#### [TO DO]
Of the lines below, count those containing the word "setStep". Reply with the number alone.

((

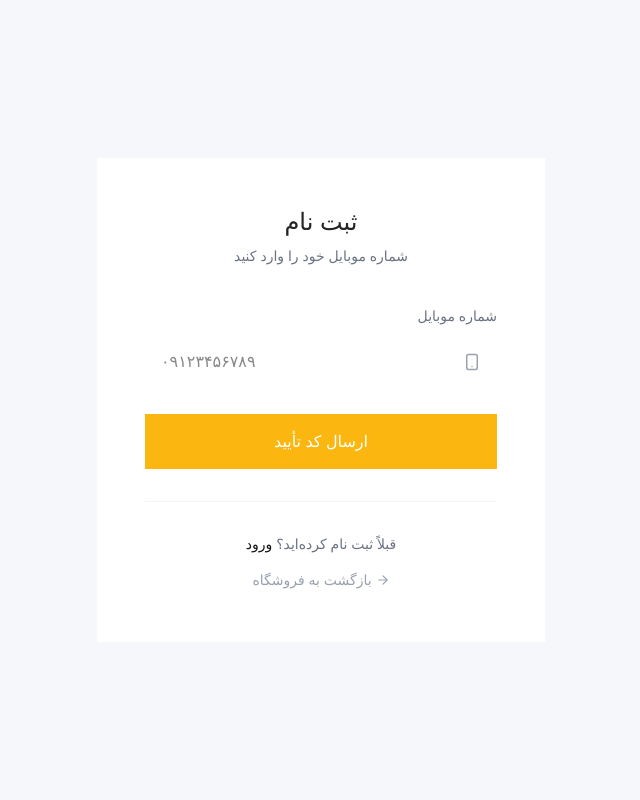
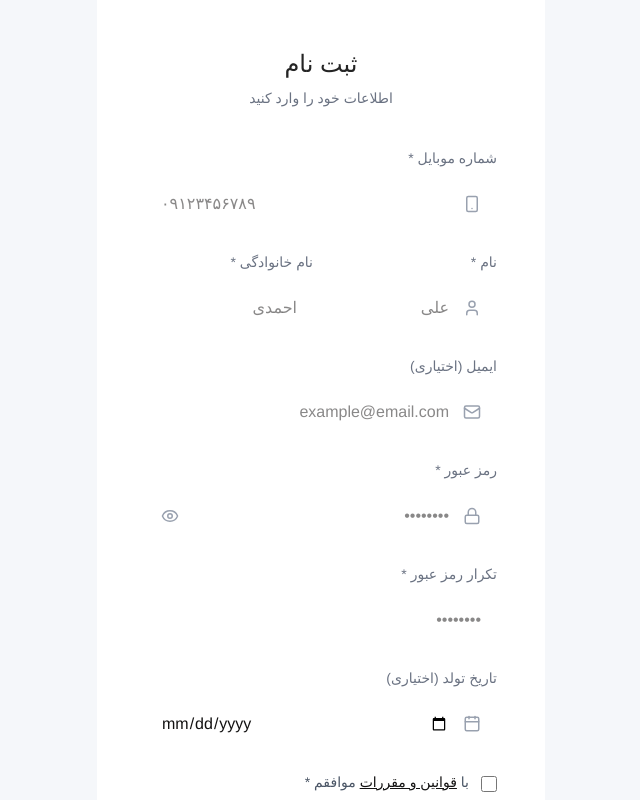
Before and after one commit to suleimanparizadi/E-commerce-React, a React (Vite) app: page /register in a window 1280 px wide. Shown: the top 800 px of the page, without its empty margins (319-959 px from the left). Built offline with nearby package versions, Linux system fonts and the light colour scheme; no server answers.

Commit message:
fix the auth bug

```diff
--- a/src/pages/RegisterPage.jsx
+++ b/src/pages/RegisterPage.jsx
@@ -6,47 +6,20 @@ import { Eye, EyeOff, ArrowRight, Loader2, Smartphone, Lock, User, Mail, Calenda
 export default function RegisterPage() {
   const navigate = useNavigate();
   const { registerInitiate, register } = useAuth();
-  const [step, setStep] = useState('phone');
+  const [step, setStep] = useState('form'); // 'form' | 'otp'
   const [showPassword, setShowPassword] = useState(false);
-  const [phone, setPhone] = useState('');
   const [otpCode, setOtpCode] = useState('');
   const [formData, setFormData] = useState({
+    phone_number: '',
     first_name: '',
     last_name: '',
     email: '',
     password: '',
+    confirm_password: '',
     date_of_birth: '',
     terms_accepted: false,
   });
-
-  const handleSendOTP = (e) => {
-    e.preventDefault();
-    registerInitiate.mutate(
-      { phone_number: phone },
-      {
-        onSuccess: () => setStep('otp'),
-      }
-    );
-  };
-
-  const handleVerifyOTP = (e) => {
-    e.preventDefault();
-    setStep('details');
-  };
-
-  const handleRegister = (e) => {
-    e.preventDefault();
-    register.mutate(
-      {
-        phone_number: phone,
-        otp_code: otpCode,
-        ...formData,
-      },
-      {
-        onSuccess: () => navigate('/'),
-      }
-    );
-  };
+  const [formError, setFormError] = useState('');
 
   const handleChange = (e) => {
     const { name, value, type, checked } = e.target;
@@ -54,6 +27,82 @@ export default function RegisterPage() {
       ...formData,
       [name]: type === 'checkbox' ? checked : value,
     });
+    setFormError('');
+  };
+
+    const handleSendOTP = (e) => {
+    e.preventDefault();
+    setFormError('');
+
+    // Client-side validation
+    if (formData.password !== formData.confirm_password) {
+      setFormError('رمز عبور و تکرار آن یکسان نیستند');
+      return;
+    }
+    if (formData.password.length < 4) {
+      setFormError('رمز عبور باید حداقل ۴ کاراکتر باشد');
+      return;
+    }
+    if (!formData.terms_accepted) {
+      setFormError('پذیرش قوانین و مقررات الزامی است');
+      return;
+    }
+
+    // Build payload — MUST include password_confirm!
+    const payload = {
+      phone_number: formData.phone_number,
+      first_name: formData.first_name,
+      last_name: formData.last_name,
+      password: formData.password,
+      password_confirm: formData.confirm_password,  // <-- THIS WAS MISSING!
+    };
+
+    if (formData.email?.trim()) {
+      payload.email = formData.email.trim();
+    }
+    if (formData.date_of_birth) {
+      payload.date_of_birth = formData.date_of_birth;
+    }
+
+    registerInitiate.mutate(payload, {
+      onSuccess: () => setStep('otp'),
+      onError: (error) => {
+        console.error('Full error:', error.response?.data);
+        const data = error.response?.data || {};
+        setFormError(
+          data.message ||
+          data.phone_number?.[0] ||
+          data.password?.[0] ||
+          data.password_confirm?.[0] ||
+          data.first_name?.[0] ||
+          data.last_name?.[0] ||
+          data.email?.[0] ||
+          data.non_field_errors?.[0] ||
+          'خطا در ارسال کد تأیید. لطفاً دوباره تلاش کنید.'
+        );
+      },
+    });
+  };
+
+  const handleVerifyOTP = (e) => {
+    e.preventDefault();
+    setFormError('');
+
+    // Django expects 'code', not 'otp_code'
+    register.mutate(
+      {
+        phone_number: formData.phone_number,
+        code: otpCode,
+      },
+      {
+        onSuccess: () => navigate('/'),
+        onError: (error) => {
+          setFormError(
+            error.response?.data?.message || 'کد تأیید نامعتبر است.'
+          );
+        },
+      }
+    );
   };
 
   return (
@@ -63,25 +112,33 @@ export default function RegisterPage() {
         <div className="text-center mb-10">
           <h1 className="text-2xl text-amado-dark font-normal mb-2 uppercase">ثبت نام</h1>
           <p className="text-gray-500 text-sm">
-            {step === 'phone' && 'شماره موبایل خود را وارد کنید'}
+            {step === 'form' && 'اطلاعات خود را وارد کنید'}
             {step === 'otp' && 'کد تأیید را وارد کنید'}
-            {step === 'details' && 'اطلاعات خود را تکمیل کنید'}
           </p>
         </div>
 
-        {/* Step 1: Phone */}
-        {step === 'phone' && (
-          <form onSubmit={handleSendOTP} className="space-y-6">
+        {/* Error banner */}
+        {formError && (
+          <div className="mb-6 p-3 bg-red-50 border border-red-200 text-red-700 text-sm rounded">
+            {formError}
+          </div>
+        )}
+
+        {/* Step 1: Full Registration Form */}
+        {step === 'form' && (
+          <form onSubmit={handleSendOTP} className="space-y-5">
+            {/* Phone */}
             <div>
               <label className="block text-sm text-gray-500 uppercase mb-2">
-                شماره موبایل
+                شماره موبایل *
               </label>
               <div className="relative">
                 <Smartphone size={18} className="absolute right-4 top-1/2 -translate-y-1/2 text-gray-400" />
                 <input
                   type="tel"
-                  value={phone}
-                  onChange={(e) => setPhone(e.target.value)}
+                  name="phone_number"
+                  value={formData.phone_number}
+                  onChange={handleChange}
                   placeholder="۰۹۱۲۳۴۵۶۷۸۹"
                   className="w-full pr-12 pl-4 py-4 bg-amado-bg border-none text-amado-dark focus:outline-none focus:ring-2 focus:ring-amado-primary"
                   required
@@ -89,71 +146,11 @@ export default function RegisterPage() {
               </div>
             </div>
 
-            <button
-              type="submit"
-              disabled={registerInitiate.isPending}
-              className="w-full amado-btn text-base flex items-center justify-center gap-2 disabled:opacity-50"
-            >
-              {registerInitiate.isPending ? (
-                <>
-                  <Loader2 size={18} className="animate-spin" />
-                  در حال ارسال...
-                </>
-              ) : (
-                'ارسال کد تأیید'
-              )}
-            </button>
-          </form>
-        )}
-
-        {/* Step 2: OTP */}
-        {step === 'otp' && (
-          <form onSubmit={handleVerifyOTP} className="space-y-6">
-            <div className="text-center mb-4">
-              <p className="text-sm text-gray-500">
-                کد تأیید به شماره <span className="font-medium text-amado-dark">{phone}</span> ارسال شد
-              </p>
-            </div>
-
-            <div>
-              <label className="block text-sm text-gray-500 uppercase mb-2">
-                کد تأیید
-              </label>
-              <input
-                type="text"
-                value={otpCode}
-                onChange={(e) => setOtpCode(e.target.value)}
-                placeholder="۱۲۳۴۵۶"
-                maxLength={6}
-                className="w-full px-4 py-4 bg-amado-bg border-none text-amado-dark focus:outline-none focus:ring-2 focus:ring-amado-primary text-center text-2xl tracking-widest"
-                required
-              />
-            </div>
-
-            <button
-              type="submit"
-              className="w-full amado-btn text-base"
-            >
-              ادامه
-            </button>
-
-            <button
-              type="button"
-              onClick={() => setStep('phone')}
-              className="w-full text-sm text-gray-500 hover:text-amado-dark py-2"
-            >
-              ارسال مجدد / تغییر شماره
-            </button>
-          </form>
-        )}
-
-        {/* Step 3: Details */}
-        {step === 'details' && (
-          <form onSubmit={handleRegister} className="space-y-6">
+            {/* Name fields */}
             <div className="grid grid-cols-2 gap-4">
               <div>
                 <label className="block text-sm text-gray-500 uppercase mb-2">
-                  نام
+                  نام *
                 </label>
                 <div className="relative">
                   <User size={18} className="absolute right-4 top-1/2 -translate-y-1/2 text-gray-400" />
@@ -171,7 +168,7 @@ export default function RegisterPage() {
 
               <div>
                 <label className="block text-sm text-gray-500 uppercase mb-2">
-                  نام خانوادگی
+                  نام خانوادگی *
                 </label>
                 <input
                   type="text"
@@ -185,6 +182,7 @@ export default function RegisterPage() {
               </div>
             </div>
 
+            {/* Email */}
             <div>
               <label className="block text-sm text-gray-500 uppercase mb-2">
                 ایمیل (اختیاری)
@@ -202,9 +200,10 @@ export default function RegisterPage() {
               </div>
             </div>
 
+            {/* Password */}
             <div>
               <label className="block text-sm text-gray-500 uppercase mb-2">
-                رمز عبور
+                رمز عبور *
               </label>
               <div className="relative">
                 <Lock size={18} className="absolute right-4 top-1/2 -translate-y-1/2 text-gray-400" />
@@ -216,6 +215,7 @@ export default function RegisterPage() {
                   placeholder="••••••••"
                   className="w-full pr-12 pl-12 py-4 bg-amado-bg border-none text-amado-dark focus:outline-none focus:ring-2 focus:ring-amado-primary"
                   required
+                  minLength={6}
                 />
                 <button
                   type="button"
@@ -227,6 +227,23 @@ export default function RegisterPage() {
               </div>
             </div>
 
+            {/* Confirm Password */}
+            <div>
+              <label className="block text-sm text-gray-500 uppercase mb-2">
+                تکرار رمز عبور *
+              </label>
+              <input
+                type={showPassword ? 'text' : 'password'}
+                name="confirm_password"
+                value={formData.confirm_password}
+                onChange={handleChange}
+                placeholder="••••••••"
+                className="w-full px-4 py-4 bg-amado-bg border-none text-amado-dark focus:outline-none focus:ring-2 focus:ring-amado-primary"
+                required
+              />
+            </div>
+
+            {/* Date of Birth */}
             <div>
               <label className="block text-sm text-gray-500 uppercase mb-2">
                 تاریخ تولد (اختیاری)
@@ -243,6 +260,7 @@ export default function RegisterPage() {
               </div>
             </div>
 
+            {/* Terms */}
             <label className="flex items-start gap-3 cursor-pointer">
               <input
                 type="checkbox"
@@ -253,9 +271,52 @@ export default function RegisterPage() {
                 required
               />
               <span className="text-sm text-gray-600">
-                با <a href="#" className="underline hover:text-amado-primary">قوانین و مقررات</a> موافقم
+                با <a href="#" className="underline hover:text-amado-primary">قوانین و مقررات</a> موافقم *
               </span>
             </label>
+
+            <button
+              type="submit"
+              disabled={registerInitiate.isPending}
+              className="w-full amado-btn text-base flex items-center justify-center gap-2 disabled:opacity-50"
+            >
+              {registerInitiate.isPending ? (
+                <>
+                  <Loader2 size={18} className="animate-spin" />
+                  در حال ارسال کد...
+                </>
+              ) : (
+                'ارسال کد تأیید'
+              )}
+            </button>
+          </form>
+        )}
+
+        {/* Step 2: OTP Verification */}
+        {step === 'otp' && (
+          <form onSubmit={handleVerifyOTP} className="space-y-6">
+            <div className="text-center mb-4">
+              <p className="text-sm text-gray-500">
+                کد تأیید به شماره{' '}
+                <span className="font-medium text-amado-dark">{formData.phone_number}</span>{' '}
+                ارسال شد
+              </p>
+            </div>
+
+            <div>
+              <label className="block text-sm text-gray-500 uppercase mb-2">
+                کد تأیید *
+              </label>
+              <input
+                type="text"
+                value={otpCode}
+                onChange={(e) => setOtpCode(e.target.value)}
+                placeholder="۱۲۳۴۵۶"
+                maxLength={6}
+                className="w-full px-4 py-4 bg-amado-bg border-none text-amado-dark focus:outline-none focus:ring-2 focus:ring-amado-primary text-center text-2xl tracking-widest"
+                required
+              />
+            </div>
 
             <button
               type="submit"
@@ -270,6 +331,14 @@ export default function RegisterPage() {
               ) : (
                 'ثبت نام'
               )}
+            </button>
+
+            <button
+              type="button"
+              onClick={() => setStep('form')}
+              className="w-full text-sm text-gray-500 hover:text-amado-dark py-2"
+            >
+              بازگشت و ارسال مجدد
             </button>
           </form>
         )}
```
Also changed, not shown: src/hooks/useAuth.js (+1 -23 lines).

))

#### [RESPONSE]
7